* Task prompt
Output the records below in full, word for word; pictures do not belong in it.

* Dataset entries
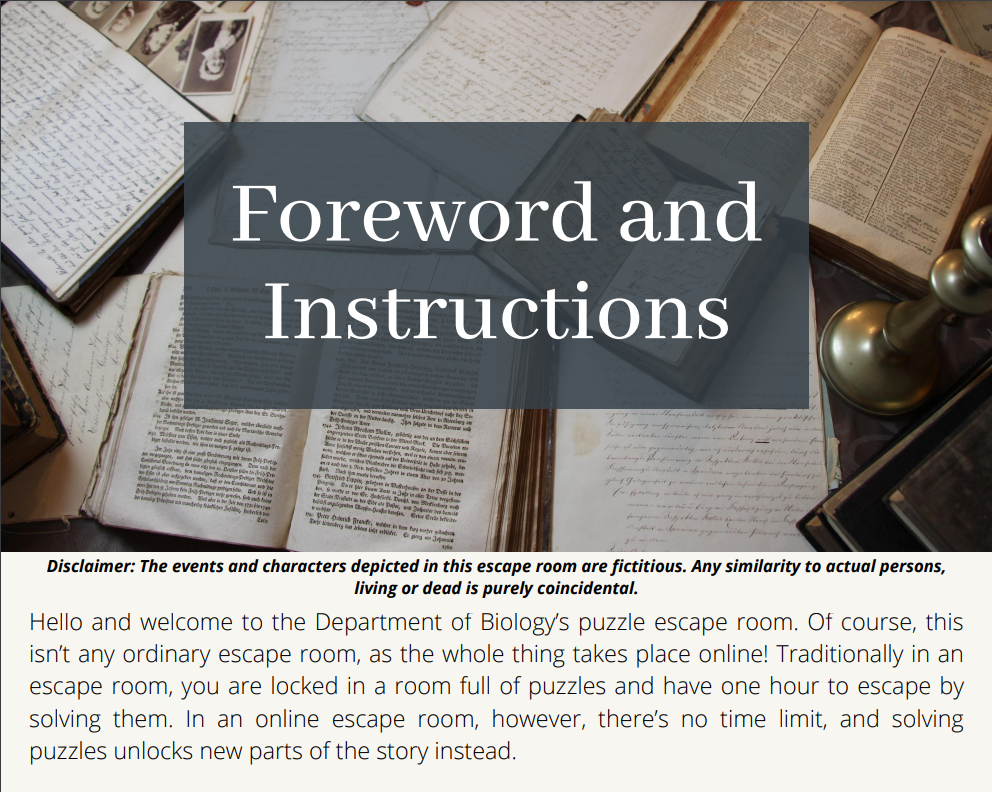
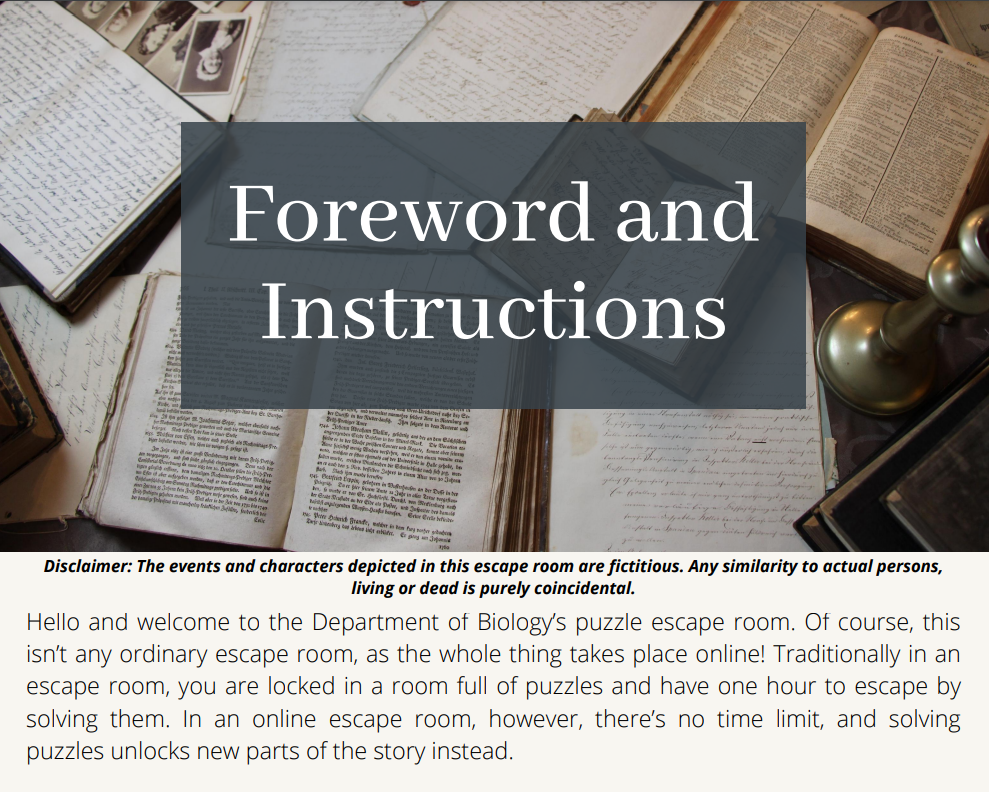
Broken link/image fixes

diff --git a/projects/mousecapade.html b/projects/mousecapade.html
@@ -384,9 +384,9 @@
       title: "Mousecapade",
       tags: ["Unity", "C#", "Game Design", "Narrative Design"],
       images: [
-        "/images/Mousecapade 1.PNG",
-        "/images/Mousecapade 2.PNG",
-        "/images/Mousecapade 3.PNG"
+        "/images/Mousecapade 1.png",
+        "/images/Mousecapade 2.png",
+        "/images/Mousecapade 3.png"
       ],
       description:
         `Created in C# Unity, Mousecapade is a first-person platformer and puzzle-solving game for children. Playing as a mouse, the aim of the game is to reach the tantalising cheese wheel on the kitchen counter, but there are obstacles in your way. Jump, climb and navigate your environment and get to the cheese, but be careful not to get the attention of the cat!

diff --git a/projects/live-polling-paper.html b/projects/live-polling-paper.html
@@ -398,7 +398,7 @@
       title: "Live Interactive Polling Research Paper",
       tags: ["Research", "Copywriting"],
       images: [
-        "/images/Live Interactive Polling.png"
+        "/images/Live Interactive Polling.PNG"
       ],
       description:
         `Research title, "Designing and Using Live Interactive Polling, How to Improve the Self-Efficacy of Remote Learning Students using Online Synchronous Polling by Changing Question Type, Intent, and Length." This internship was completed in collaboration between the University of York and Turning Technologies.

diff --git a/index.html b/index.html
@@ -534,7 +534,7 @@
           <p style="font-size:0.9rem; color:var(--text-muted); line-height:1.5;">
             A Mars rover survival game centred on UI-driven resource management and mission mini-games.
           </p>
-          <a href="projects/primary-detective.html" class="card-link">View project →</a>
+          <a href="projects/primary-directive.html" class="card-link">View project →</a>
         </div>
 
         <!-- MOUSECAPADE -->

diff --git a/projects/escape-room.html b/projects/escape-room.html
@@ -398,7 +398,7 @@
       title: "Online Puzzle Escape Room",
       tags: ["Creative Writing", "Game Design"],
       images: [
-        "/images/Escape Room 1.png",
+        "/images/Escape Room 1.PNG",
         "/images/Escape Room 2.png",
         "/images/Escape Room 3.png",
         "/images/Escape Room 4.png"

* Answer for this exercise
Broken link/image fixes

diff --git a/projects/mousecapade.html b/projects/mousecapade.html
@@ -384,9 +384,9 @@
       title: "Mousecapade",
       tags: ["Unity", "C#", "Game Design", "Narrative Design"],
       images: [
-        "/images/Mousecapade 1.PNG",
-        "/images/Mousecapade 2.PNG",
-        "/images/Mousecapade 3.PNG"
+        "/images/Mousecapade 1.png",
+        "/images/Mousecapade 2.png",
+        "/images/Mousecapade 3.png"
       ],
       description:
         `Created in C# Unity, Mousecapade is a first-person platformer and puzzle-solving game for children. Playing as a mouse, the aim of the game is to reach the tantalising cheese wheel on the kitchen counter, but there are obstacles in your way. Jump, climb and navigate your environment and get to the cheese, but be careful not to get the attention of the cat!

diff --git a/projects/live-polling-paper.html b/projects/live-polling-paper.html
@@ -398,7 +398,7 @@
       title: "Live Interactive Polling Research Paper",
       tags: ["Research", "Copywriting"],
       images: [
-        "/images/Live Interactive Polling.png"
+        "/images/Live Interactive Polling.PNG"
       ],
       description:
         `Research title, "Designing and Using Live Interactive Polling, How to Improve the Self-Efficacy of Remote Learning Students using Online Synchronous Polling by Changing Question Type, Intent, and Length." This internship was completed in collaboration between the University of York and Turning Technologies.

diff --git a/index.html b/index.html
@@ -534,7 +534,7 @@
           <p style="font-size:0.9rem; color:var(--text-muted); line-height:1.5;">
             A Mars rover survival game centred on UI-driven resource management and mission mini-games.
           </p>
-          <a href="projects/primary-detective.html" class="card-link">View project →</a>
+          <a href="projects/primary-directive.html" class="card-link">View project →</a>
         </div>
 
         <!-- MOUSECAPADE -->

diff --git a/projects/escape-room.html b/projects/escape-room.html
@@ -398,7 +398,7 @@
       title: "Online Puzzle Escape Room",
       tags: ["Creative Writing", "Game Design"],
       images: [
-        "/images/Escape Room 1.png",
+        "/images/Escape Room 1.PNG",
         "/images/Escape Room 2.png",
         "/images/Escape Room 3.png",
         "/images/Escape Room 4.png"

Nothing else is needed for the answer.